Skip to end of metadata
Go to start of metadata


Currently (as of January 2016), the amount of food available in the local market has increased and is able to cope with the influx of over one million refugees from Syria. There are many food suppliers throughout Lebanon, in a competitive market.

Meat, fruit, vegetables, and dairy products are locally produced and available in markets across the country. Wheat is milled locally and subsidized by the Government. Lebanon has the ability to scale up production if required, and also has large reserve food stocks. The ability to scale up will depend on import capacity (both for food items as well as raw material for manufacturing). Some food suppliers are also traders and import food items regularly. Items such as biscuits or canned foods are imported mostly from Europe, Turkey, and China.
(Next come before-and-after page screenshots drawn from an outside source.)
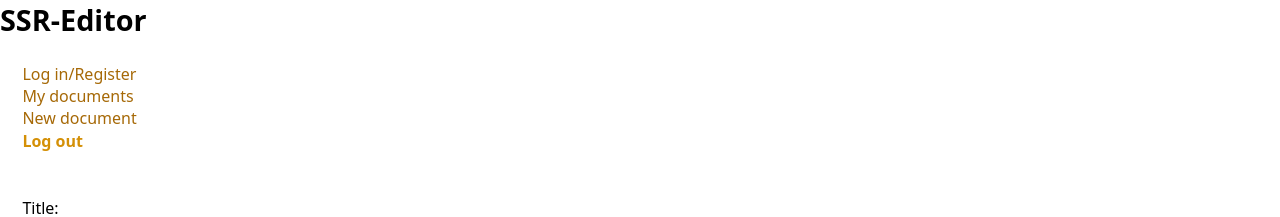
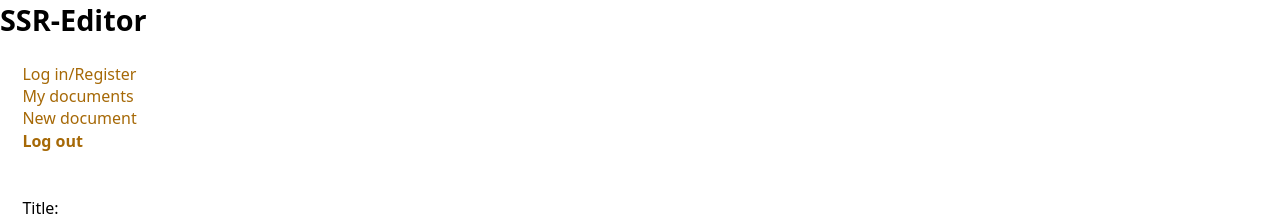
Before and after one commit to MoRosGi/jsramverk_frontend, a React (Create React App) app: page /#/documentform in a window 1280 px wide. Shown: the top 217 px of the page. Built offline with nearby package versions, Linux system fonts and the light colour scheme; sample sign-in values are in the browser's storage.

Commit message:
Change text color

```diff
--- a/src/components/LogoutButton.module.css
+++ b/src/components/LogoutButton.module.css
@@ -2,7 +2,7 @@
 .button {
     background: none;
     border: none;
-    color: #d49007;
+    color: #a66907;
     text-decoration: none;
     cursor: pointer;
     padding: 0;
@@ -11,6 +11,6 @@
 }
 
 .button:hover {
-    color: #d49007;
+    color: #a66907;
     text-decoration: underline;
 }
--- a/src/index.css
+++ b/src/index.css
@@ -110,3 +110,7 @@ footer {
     flex-shrink: 0;
     margin-top: auto;
 }
+
+.comment-text {
+  background: lime;
+}
```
The majority of food supplies enter the country via Beirut Port. Canned beans are available locally (the raw beans are imported; however the processing and manufacturing takes place in Lebanon). Canned fish is 100% imported (not manufactured locally). Grains, sunflower oil etc, are imported mostly from Australia, Sudan, and Russia. Exotic fruits not found locally are imported but the majority (70%) are produced in the country. Similarly some dairy products (e.g. specific types of cheese) are imported.  There is one major sugar refinery operating in Shakka, with smaller refineries also available. Wheat milling is done in Lebanon and salt refineries are present. Vegetable oil is mostly imported. Regarding Ready to Eat (RTE) meals, local Lebanese meals can be found in most markets (cooked and frozen) requiring heating only. However, other RTEs need to be imported. For most beans (e.g. fava beans), these are imported into the country in bulk as grains. Subsequently they are washed, cooked, processed (with additives, spices etc), and canned locally. A small amount of canned beans are also imported (foreign brands). For canned green beans, these are grown and manufactured locally.
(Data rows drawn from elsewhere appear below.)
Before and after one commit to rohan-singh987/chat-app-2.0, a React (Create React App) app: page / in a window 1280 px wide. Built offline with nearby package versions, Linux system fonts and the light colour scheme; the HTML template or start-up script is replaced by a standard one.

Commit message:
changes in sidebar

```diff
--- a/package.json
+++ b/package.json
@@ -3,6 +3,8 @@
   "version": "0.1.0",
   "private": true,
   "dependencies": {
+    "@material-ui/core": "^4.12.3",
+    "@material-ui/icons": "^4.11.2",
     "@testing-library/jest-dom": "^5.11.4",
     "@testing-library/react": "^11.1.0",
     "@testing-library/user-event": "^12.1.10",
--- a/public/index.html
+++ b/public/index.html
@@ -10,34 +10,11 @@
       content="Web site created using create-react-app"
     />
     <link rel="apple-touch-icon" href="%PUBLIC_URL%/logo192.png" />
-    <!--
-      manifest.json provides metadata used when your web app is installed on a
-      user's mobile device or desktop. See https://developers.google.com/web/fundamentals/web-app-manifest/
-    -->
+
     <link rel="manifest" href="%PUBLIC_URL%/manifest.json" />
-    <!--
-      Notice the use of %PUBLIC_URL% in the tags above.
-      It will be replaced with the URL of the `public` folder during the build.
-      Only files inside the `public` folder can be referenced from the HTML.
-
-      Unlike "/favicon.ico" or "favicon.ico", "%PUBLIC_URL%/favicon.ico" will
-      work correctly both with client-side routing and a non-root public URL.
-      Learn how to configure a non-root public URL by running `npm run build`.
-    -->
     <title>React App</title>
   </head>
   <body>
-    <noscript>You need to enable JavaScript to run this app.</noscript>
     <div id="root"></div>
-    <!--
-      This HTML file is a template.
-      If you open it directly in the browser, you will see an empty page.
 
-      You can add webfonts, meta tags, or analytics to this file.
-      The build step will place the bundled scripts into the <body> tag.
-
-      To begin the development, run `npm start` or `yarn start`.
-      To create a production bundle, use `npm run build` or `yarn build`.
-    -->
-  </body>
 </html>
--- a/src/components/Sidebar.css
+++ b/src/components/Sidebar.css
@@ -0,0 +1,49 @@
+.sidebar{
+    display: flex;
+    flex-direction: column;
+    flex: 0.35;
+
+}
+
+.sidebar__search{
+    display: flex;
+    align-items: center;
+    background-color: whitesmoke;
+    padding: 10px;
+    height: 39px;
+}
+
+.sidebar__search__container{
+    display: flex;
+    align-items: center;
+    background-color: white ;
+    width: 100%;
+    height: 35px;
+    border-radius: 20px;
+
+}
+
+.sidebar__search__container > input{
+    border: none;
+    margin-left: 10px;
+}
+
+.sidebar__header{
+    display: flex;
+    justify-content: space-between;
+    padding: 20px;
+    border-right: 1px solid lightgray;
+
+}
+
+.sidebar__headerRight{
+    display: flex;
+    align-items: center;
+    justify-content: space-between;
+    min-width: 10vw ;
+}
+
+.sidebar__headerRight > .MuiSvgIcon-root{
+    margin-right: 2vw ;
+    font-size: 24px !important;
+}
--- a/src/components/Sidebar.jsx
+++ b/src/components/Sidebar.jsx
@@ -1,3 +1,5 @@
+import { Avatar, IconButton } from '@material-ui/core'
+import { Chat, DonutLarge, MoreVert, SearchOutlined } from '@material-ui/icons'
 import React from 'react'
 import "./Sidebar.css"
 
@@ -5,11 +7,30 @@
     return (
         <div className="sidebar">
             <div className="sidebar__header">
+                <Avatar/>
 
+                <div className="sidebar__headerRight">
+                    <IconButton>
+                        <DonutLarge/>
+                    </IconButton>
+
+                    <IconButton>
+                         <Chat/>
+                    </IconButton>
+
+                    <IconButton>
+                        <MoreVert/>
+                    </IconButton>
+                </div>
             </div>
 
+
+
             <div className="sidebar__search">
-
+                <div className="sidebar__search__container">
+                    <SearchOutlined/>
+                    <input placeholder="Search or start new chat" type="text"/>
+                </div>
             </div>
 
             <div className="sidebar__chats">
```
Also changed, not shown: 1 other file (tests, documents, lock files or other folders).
In Lebanon, food parcels are purchased by humanitarian organizations through local contractors, who in turn, deal with local suppliers. E-card systems have proven to be the most efficient means of delivering food assistance to vulnerable groups inside Lebanon. In general, humanitarian activities in Lebanon are supplied through an e-card or ATM system due to the well-developed infrastructure in the country which can support such systems (i.e. financial service providers and bank establishments). In addition, there are significant numbers of high quality supermarkets and groceries throughout the country which can support food assistance requirements directly, thus making procurement of food items outside of Lebanon by humanitarian organizations mostly unnecessary (as of March 2015)


Additional information can be located from sources which are regularly maintained and reflect current facts and figures. For more specific and detailed overviews of food availability and market conditions, please consult the following source:

WFP Vulnerability and Analysis Mapping (VAM) 


Disclaimer: Inclusion of company information in the LCA does not imply any business relationship between the supplier and WFP / Logistics Cluster, and is used solely as a determinant of services, and capacities.

Please note: WFP / Logistics Cluster maintain complete impartiality and are not in a position to endorse, comment on any company's suitability as a reputable service provider.

  • No labels